Finance Minister Rebecca Evans MS and houses stockshot
In her statement, Ms Evans condemned the financial changes announced last week by Chancellor of the Exchequer Kwasi Kwarteng. Credit: PA

People purchasing homes worth up to £225,000 will not have to pay tax, the Welsh Government has announced.

Finance and local government minister Rebecca Evans raised the threshold on the Welsh version of stamp duty, Land Transaction Tax. It comes following last week's UK 'mini-budget'.

From October 10 the threshold for the tax will rise from £180,000 but there will also be a small increase in the rate of the tax for homes that cost more than £345,000. The minister said two thirds of homebuyers would not pay tax on their purchase.

In her statement, Ms Evans condemned the financial changes announced last week by Chancellor of the Exchequer Kwasi Kwarteng. She called it "one of the most consequential, divisive and regressive sets of fiscal changes ever set out by any UK Government".

The pound fell to its lowest level against the dollar since decimalisation in 1971 on Monday morning. Credit: PA Images.

"The package was deeply unfair and morally indefensible," she said. "It completely failed to target urgent and meaningful support to vulnerable households impacted by the cost-of-living crisis, and left public services, currently stretched beyond any recent experience by inflation, without the critical additional funding that they need this winter.

"Through his statement, the Chancellor ignored all of this and instead prioritised tax cuts for the rich, unlimited bonuses for bankers, and protected the profits of big energy companies.
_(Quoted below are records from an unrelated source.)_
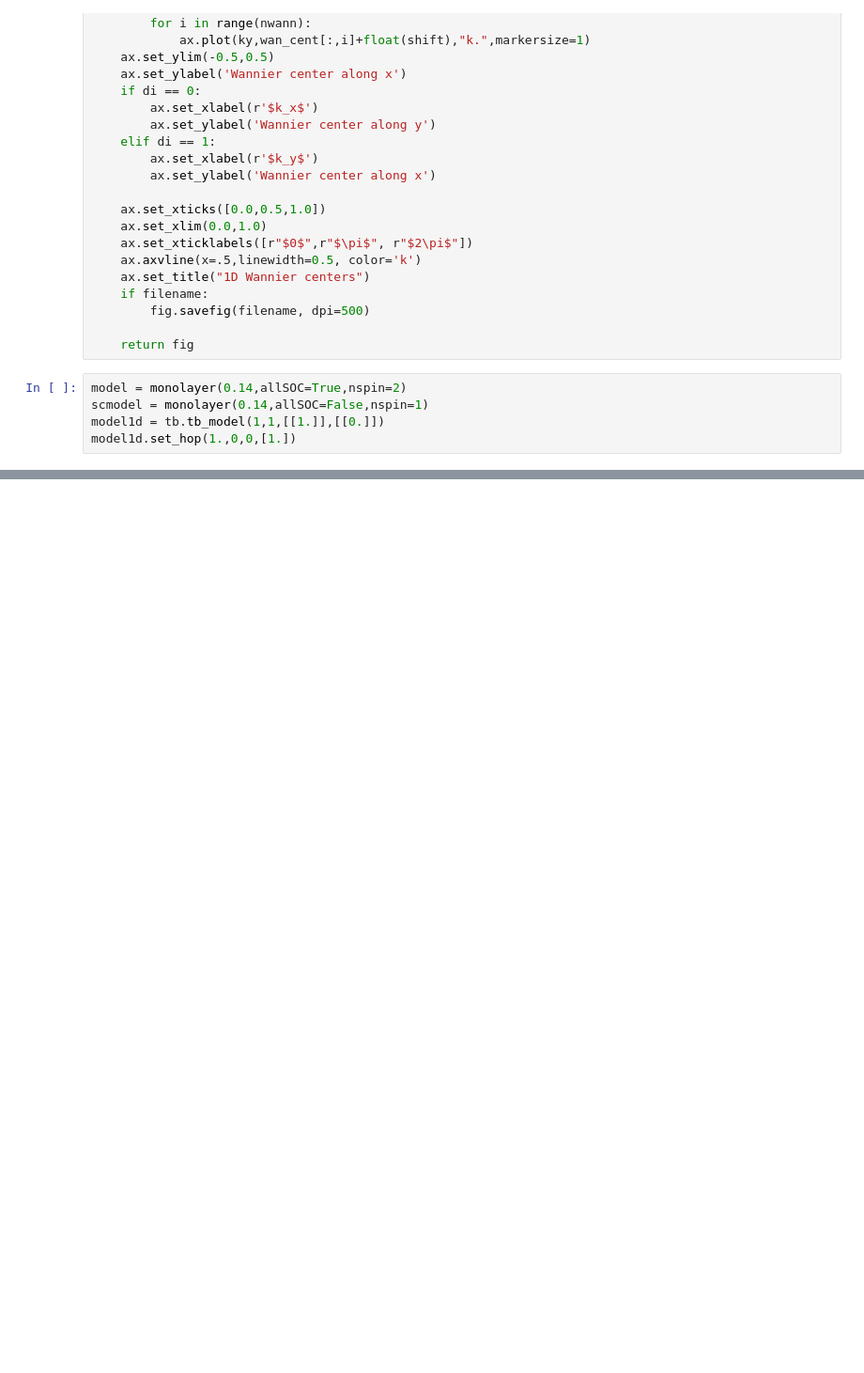
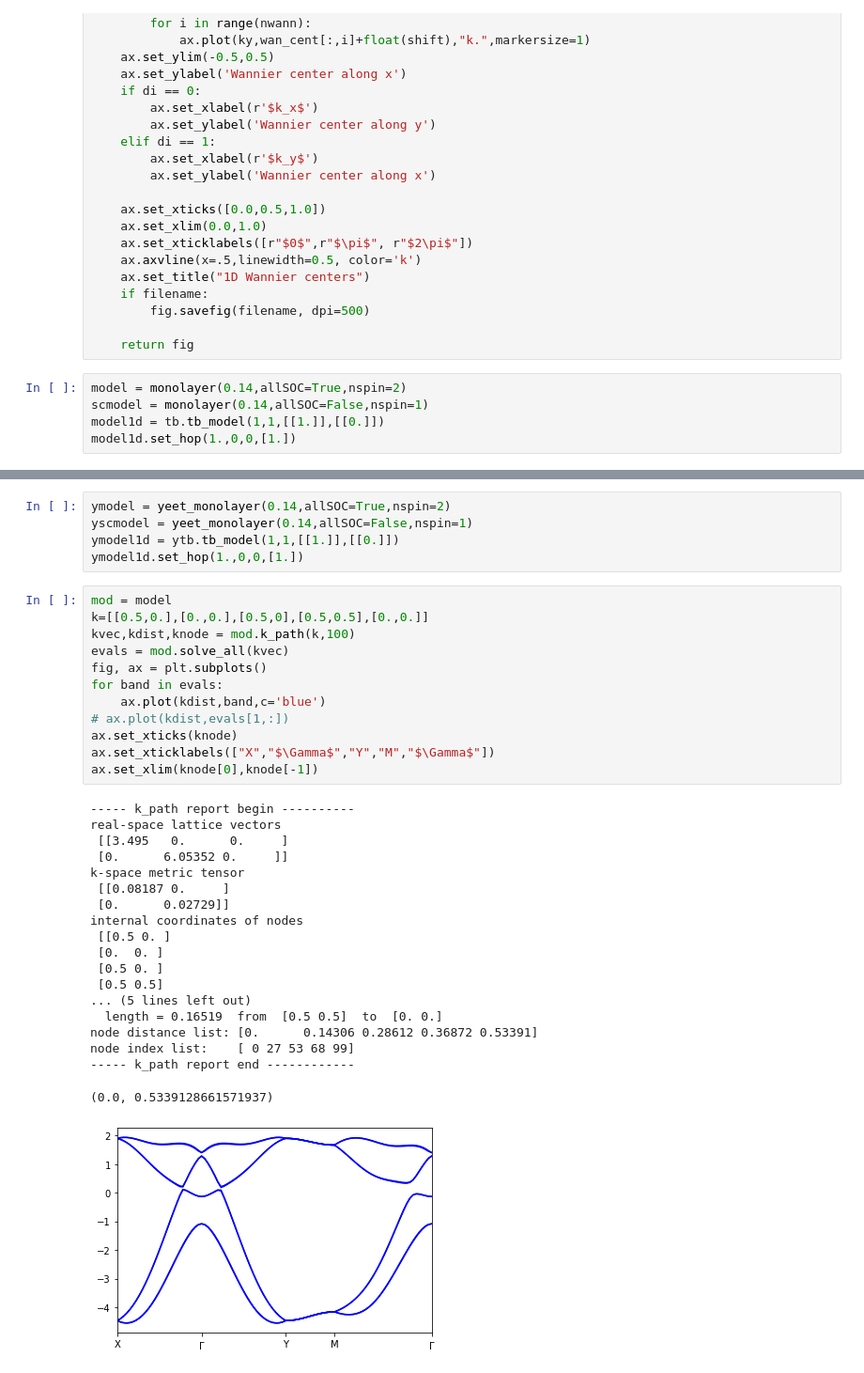
Before and after one commit to mikelgda/yeet-pythtb, a Jupyter notebook: test.ipynb, the cells around one changed output, grey strips where cells are left out. Shown: that part at 94% size. Saved outputs shown, nothing was run; the diff lists cells and outputs as text; blank space fills up the shorter version.

```diff
--- a/test.ipynb
+++ b/test.ipynb
@@ -371,0 +362,37 @@ array([4.38978259e-05, 3.13075773e+00, 7.45848826e-05, 1.31291640e+00,
+# %%
+ymodel = yeet_monolayer(0.14,allSOC=True,nspin=2)
+yscmodel = yeet_monolayer(0.14,allSOC=False,nspin=1)
+ymodel1d = ytb.tb_model(1,1,[[1.]],[[0.]])
+ymodel1d.set_hop(1.,0,0,[1.])
+# %%
+mod = model
+k=[[0.5,0.],[0.,0.],[0.5,0],[0.5,0.5],[0.,0.]]
+kvec,kdist,knode = mod.k_path(k,100)
+evals = mod.solve_all(kvec)
+fig, ax = plt.subplots()
+for band in evals:
+    ax.plot(kdist,band,c='blue')
+# ax.plot(kdist,evals[1,:])
+ax.set_xticks(knode)
+ax.set_xticklabels(["X","$\Gamma$","Y","M","$\Gamma$"])
+ax.set_xlim(knode[0],knode[-1])
+# %% [output]
+----- k_path report begin ----------
+real-space lattice vectors
+ [[3.495   0.      0.     ]
+ [0.      6.05352 0.     ]]
+k-space metric tensor
+ [[0.08187 0.     ]
+ [0.      0.02729]]
+internal coordinates of nodes
+ [[0.5 0. ]
+ [0.  0. ]
+ [0.5 0. ]
+ [0.5 0.5]
+... (5 lines left out)
+  length = 0.16519  from  [0.5 0.5]  to  [0. 0.]
+node distance list: [0.      0.14306 0.28612 0.36872 0.53391]
+node index list:    [ 0 27 53 68 99]
+----- k_path report end ------------
+(0.0, 0.5339128661571937)
+[figure, added]
```
Also changed, not shown: parts of 3 cells of this notebook.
It will have significant economic and social consequences and will cost individuals and families in Wales dearly."

Ms Evans said the UK Government should have offered people more support through welfare benefits and housing - funded through a windfall tax on energy firms. "Instead, the Chancellor has chosen to drastically increase public borrowing, leaving lower income households to shoulder the impact for years to come," she said.

"The statement failed to set out a comprehensive vision for investment to boost economic growth, improve our energy security for the future and address the climate emergency."

She told the Senedd the Welsh Government was opposed to the abolition of the 45% tax rate on annual incomes above £150,000 and had no warning of the change. "At a time when it is those on the lower end of the pay scale that are suffering the most, this is a shocking policy to introduce."

The Welsh Conservatives said that although the tax cut was welcome, it did not go far enough.

Finance spokesman Peter Fox said: "Last week the UK Conservative Government took bold and decisive action to put aspiration, opportunity and growth at the heart of the economy. House prices in Wales have now hit £240,000, yet the Labour Government in Cardiff Bay is firmly slamming the door in the faces of first-time buyers by refusing to provide specific support for them."

Plaid Cymru's finance spokesman Llyr Gruffydd called for a "real fundamental overhaul of the fiscal powers that are devolved to Wales. He said: "The current fiscal framework isn't fit for purpose and it really exposes how weak Wales's hand is when it comes to protecting the people of Wales from this kind of Tory onslaught on our most vulnerable and our poorest citizens."